Thursday, June 28, 2007

Conservative says: Impeach Cheney, but takes a glaring pass on Bush

That’s the (years-belated) demand by former Bush speechwriter Bruce FeinHis nut grafs, in reviewing Cheney’s “excesses”:

The vice president asserted presidential power to create military commissions, which combine the functions of judge, jury, and prosecutor in the trial of war crimes. The Supreme Court rebuked Cheney in Hamdan v. Rumsfeld. Mr. Cheney claimed authority to detain American citizens as enemy combatants indefinitely at Guantanamo Bay on the president's say-so alone, a frightening power indistinguishable from King Louis XVI's execrated lettres de cachet that occasioned the storming of the Bastille. The Supreme Court repudiated Cheney in Hamdi v. Rumsfeld.

The vice president initiated kidnappings, secret detentions, and torture in Eastern European prisons of suspected international terrorists. This lawlessness has been answered in Germany and Italy with criminal charges against CIA operatives or agents. The legal precedent set by Cheney would justify a decision by Russian President Vladimir Putin to kidnap American tourists in Paris and to dispatch them to dungeons in Belarus if they were suspected of Chechen sympathies.

I call it ‘years-belated” because renditions in this administration are four-five years old (and were also done, though with less frequency, in the Clinton Administration). Abu Ghraib’s public whitewashinvestigation are three years old.

But, something is better than nothing, right?

However, Fein then goes from a good, straightforward bill of claims against Dick Cheney to giving George W. Bush a “get out of jail free” card on grounds of innocence, naivete, or something:

The Constitution does not expressly forbid the president from abandoning his chief powers to the vice president. But President Bush's tacit delegation to Cheney and Cheney's eager acceptance tortures the Constitution's provision for an acting president. The presidency and vice presidency are discrete constitutional offices. The 12th Amendment provides for their separate elections. The sole constitutionally enumerated function of the vice president is to serve as president of the Senate without a vote except to break ties. …

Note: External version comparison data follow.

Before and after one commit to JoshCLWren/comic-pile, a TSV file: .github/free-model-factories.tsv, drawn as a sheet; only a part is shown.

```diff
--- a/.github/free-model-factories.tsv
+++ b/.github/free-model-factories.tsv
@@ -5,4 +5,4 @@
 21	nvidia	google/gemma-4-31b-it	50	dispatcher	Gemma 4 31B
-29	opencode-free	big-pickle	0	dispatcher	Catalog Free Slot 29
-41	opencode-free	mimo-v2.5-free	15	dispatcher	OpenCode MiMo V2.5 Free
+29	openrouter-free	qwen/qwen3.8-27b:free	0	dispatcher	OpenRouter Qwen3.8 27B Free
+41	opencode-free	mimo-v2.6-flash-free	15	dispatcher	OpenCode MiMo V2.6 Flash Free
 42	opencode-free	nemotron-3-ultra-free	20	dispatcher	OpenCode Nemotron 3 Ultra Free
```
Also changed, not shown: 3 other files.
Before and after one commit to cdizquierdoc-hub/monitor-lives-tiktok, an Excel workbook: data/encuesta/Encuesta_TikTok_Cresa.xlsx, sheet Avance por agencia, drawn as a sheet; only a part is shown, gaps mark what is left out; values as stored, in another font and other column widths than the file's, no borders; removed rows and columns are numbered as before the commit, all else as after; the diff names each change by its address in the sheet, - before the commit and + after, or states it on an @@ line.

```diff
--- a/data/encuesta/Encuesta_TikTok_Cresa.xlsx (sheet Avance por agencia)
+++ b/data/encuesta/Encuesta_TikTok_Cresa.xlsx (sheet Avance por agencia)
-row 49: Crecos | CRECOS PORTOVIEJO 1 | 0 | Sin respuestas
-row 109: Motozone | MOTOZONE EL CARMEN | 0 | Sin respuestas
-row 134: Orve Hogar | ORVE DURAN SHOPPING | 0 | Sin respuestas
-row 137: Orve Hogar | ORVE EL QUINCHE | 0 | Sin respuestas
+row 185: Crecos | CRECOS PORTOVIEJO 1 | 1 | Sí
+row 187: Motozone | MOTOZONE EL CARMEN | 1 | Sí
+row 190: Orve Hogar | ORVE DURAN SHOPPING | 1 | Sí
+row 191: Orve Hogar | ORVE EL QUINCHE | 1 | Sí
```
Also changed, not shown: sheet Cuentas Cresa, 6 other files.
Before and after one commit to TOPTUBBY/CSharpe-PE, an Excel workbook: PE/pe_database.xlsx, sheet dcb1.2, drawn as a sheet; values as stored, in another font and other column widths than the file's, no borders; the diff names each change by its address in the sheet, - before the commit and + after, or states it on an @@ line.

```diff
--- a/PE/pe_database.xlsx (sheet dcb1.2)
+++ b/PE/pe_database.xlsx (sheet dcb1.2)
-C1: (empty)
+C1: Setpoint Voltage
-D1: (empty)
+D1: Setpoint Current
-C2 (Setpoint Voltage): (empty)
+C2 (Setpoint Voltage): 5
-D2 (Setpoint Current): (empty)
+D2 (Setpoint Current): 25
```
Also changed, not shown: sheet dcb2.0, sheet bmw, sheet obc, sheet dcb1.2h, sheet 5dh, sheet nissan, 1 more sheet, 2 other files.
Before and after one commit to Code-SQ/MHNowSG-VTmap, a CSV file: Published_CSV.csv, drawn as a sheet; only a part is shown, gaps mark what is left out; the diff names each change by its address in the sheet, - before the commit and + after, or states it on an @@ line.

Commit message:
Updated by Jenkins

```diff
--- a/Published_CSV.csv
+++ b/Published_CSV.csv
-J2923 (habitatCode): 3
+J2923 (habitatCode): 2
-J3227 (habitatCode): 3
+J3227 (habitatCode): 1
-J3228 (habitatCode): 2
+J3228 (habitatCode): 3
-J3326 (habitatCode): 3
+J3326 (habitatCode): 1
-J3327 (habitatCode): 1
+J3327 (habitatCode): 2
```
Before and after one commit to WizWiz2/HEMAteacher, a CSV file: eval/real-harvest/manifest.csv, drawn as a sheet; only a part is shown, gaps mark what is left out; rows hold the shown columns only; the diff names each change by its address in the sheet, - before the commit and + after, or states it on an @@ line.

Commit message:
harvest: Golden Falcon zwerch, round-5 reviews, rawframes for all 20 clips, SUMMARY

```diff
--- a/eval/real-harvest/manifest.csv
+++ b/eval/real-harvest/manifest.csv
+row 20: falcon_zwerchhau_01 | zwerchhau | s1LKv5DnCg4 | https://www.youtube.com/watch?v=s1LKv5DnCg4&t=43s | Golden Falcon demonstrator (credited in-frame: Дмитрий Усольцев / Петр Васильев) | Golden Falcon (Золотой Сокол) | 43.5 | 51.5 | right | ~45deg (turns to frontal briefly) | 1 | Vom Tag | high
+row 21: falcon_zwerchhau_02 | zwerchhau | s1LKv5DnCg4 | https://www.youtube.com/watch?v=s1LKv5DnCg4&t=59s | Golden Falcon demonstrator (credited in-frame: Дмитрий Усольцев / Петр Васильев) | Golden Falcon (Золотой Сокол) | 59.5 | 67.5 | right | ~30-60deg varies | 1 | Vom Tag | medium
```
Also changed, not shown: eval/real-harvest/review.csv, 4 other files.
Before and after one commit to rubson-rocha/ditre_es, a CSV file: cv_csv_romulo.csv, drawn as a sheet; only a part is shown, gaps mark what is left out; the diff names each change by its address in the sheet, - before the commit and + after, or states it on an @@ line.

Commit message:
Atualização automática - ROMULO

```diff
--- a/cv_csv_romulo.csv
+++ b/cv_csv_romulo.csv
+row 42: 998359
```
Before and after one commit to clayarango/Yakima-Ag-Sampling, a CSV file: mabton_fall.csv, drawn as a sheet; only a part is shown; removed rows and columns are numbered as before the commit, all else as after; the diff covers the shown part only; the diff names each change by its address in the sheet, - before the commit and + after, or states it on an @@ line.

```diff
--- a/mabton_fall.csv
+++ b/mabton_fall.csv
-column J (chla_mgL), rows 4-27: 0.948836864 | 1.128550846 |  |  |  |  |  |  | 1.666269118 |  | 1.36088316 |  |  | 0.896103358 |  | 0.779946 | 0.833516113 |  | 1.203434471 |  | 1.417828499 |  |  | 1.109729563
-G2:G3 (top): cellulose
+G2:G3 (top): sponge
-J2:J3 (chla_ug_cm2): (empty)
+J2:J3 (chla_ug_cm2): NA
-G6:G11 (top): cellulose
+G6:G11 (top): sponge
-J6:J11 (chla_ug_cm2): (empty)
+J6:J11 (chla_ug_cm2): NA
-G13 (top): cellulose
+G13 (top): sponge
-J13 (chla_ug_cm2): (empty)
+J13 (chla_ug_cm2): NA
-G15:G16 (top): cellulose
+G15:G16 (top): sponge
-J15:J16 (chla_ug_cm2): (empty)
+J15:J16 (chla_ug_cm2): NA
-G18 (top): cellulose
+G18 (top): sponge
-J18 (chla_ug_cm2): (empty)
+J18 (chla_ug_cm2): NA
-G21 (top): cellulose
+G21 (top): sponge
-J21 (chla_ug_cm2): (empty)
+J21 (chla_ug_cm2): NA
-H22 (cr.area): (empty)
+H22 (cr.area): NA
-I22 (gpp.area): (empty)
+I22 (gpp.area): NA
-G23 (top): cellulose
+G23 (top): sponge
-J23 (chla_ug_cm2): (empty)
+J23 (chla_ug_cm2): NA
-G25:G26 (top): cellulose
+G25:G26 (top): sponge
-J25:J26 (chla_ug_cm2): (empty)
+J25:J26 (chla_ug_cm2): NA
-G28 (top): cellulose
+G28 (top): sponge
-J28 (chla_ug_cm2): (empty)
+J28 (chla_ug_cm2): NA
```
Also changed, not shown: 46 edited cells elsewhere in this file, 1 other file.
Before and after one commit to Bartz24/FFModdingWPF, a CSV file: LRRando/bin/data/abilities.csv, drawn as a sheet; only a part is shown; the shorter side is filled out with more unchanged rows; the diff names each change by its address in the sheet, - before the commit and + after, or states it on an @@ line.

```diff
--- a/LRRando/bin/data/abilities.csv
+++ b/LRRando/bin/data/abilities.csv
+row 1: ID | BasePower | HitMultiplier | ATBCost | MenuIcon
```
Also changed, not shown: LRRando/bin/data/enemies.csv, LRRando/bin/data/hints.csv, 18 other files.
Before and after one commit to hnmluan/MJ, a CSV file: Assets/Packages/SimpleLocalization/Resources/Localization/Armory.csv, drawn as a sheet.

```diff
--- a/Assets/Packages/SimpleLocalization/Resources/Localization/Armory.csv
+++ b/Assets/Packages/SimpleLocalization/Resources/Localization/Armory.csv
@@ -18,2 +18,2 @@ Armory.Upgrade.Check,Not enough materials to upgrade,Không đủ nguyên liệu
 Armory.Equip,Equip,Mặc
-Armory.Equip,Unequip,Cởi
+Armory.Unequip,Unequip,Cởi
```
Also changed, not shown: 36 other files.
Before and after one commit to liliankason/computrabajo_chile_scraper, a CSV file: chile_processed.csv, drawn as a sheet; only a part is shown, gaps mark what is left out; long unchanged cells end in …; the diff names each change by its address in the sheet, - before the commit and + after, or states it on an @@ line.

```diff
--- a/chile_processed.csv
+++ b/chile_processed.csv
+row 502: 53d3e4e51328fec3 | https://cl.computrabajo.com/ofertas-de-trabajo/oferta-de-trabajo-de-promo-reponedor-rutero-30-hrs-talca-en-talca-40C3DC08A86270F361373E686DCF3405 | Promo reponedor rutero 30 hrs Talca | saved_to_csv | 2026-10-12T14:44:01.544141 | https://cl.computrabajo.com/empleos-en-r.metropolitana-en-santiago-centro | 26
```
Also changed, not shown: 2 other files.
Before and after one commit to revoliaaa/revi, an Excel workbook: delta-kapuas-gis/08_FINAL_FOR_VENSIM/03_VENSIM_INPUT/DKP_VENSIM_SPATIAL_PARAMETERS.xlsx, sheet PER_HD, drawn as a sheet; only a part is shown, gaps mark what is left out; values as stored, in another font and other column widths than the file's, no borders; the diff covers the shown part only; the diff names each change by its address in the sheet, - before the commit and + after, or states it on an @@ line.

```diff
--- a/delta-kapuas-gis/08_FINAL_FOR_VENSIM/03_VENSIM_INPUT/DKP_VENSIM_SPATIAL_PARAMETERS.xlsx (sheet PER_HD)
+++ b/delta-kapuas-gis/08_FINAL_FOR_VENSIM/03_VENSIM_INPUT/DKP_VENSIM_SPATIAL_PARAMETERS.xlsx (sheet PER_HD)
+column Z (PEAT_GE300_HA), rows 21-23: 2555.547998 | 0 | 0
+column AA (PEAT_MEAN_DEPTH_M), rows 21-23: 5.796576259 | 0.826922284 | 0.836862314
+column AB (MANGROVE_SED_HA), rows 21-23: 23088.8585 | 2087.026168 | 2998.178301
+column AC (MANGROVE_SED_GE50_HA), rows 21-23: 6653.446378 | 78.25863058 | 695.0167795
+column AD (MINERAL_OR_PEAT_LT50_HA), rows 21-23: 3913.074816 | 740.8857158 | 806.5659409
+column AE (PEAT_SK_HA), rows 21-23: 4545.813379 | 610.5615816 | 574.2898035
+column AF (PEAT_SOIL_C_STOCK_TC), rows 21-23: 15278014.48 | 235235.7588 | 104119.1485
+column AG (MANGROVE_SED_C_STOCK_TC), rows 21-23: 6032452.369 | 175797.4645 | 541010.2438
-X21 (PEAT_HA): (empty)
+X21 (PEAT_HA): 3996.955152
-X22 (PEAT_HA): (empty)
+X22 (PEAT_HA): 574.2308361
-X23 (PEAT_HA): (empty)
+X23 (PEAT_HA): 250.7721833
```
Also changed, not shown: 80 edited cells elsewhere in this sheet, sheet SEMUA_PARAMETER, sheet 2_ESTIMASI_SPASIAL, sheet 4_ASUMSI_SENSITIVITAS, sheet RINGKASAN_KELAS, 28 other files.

In the end, President Bush regularly is unable to explain or defend the policies of his own administration, and that is because the heavy intellectual labor has been performed in the office of the vice president. Cheney is impeachable for his overweening power and his sneering contempt of the Constitution and the rule of law.

Bush made his choice in the summer of 2000, when he accepted at face value — at least for public consumption — Cheney’s story that he, as head of the vice presidential search committee, couldn’t find a better vice presidential nominee than Dick Cheney.

To allow “The Decider” a free pass, on grounds of stupidity, or whatever, as “The Unwitting Abdicator” just doesn’t wash.

To hark back to 1776, it would be to give King George III a pass and blame all of London’s mistakes on Bute or another advisor.

Cross-posted at Socratic Gadfly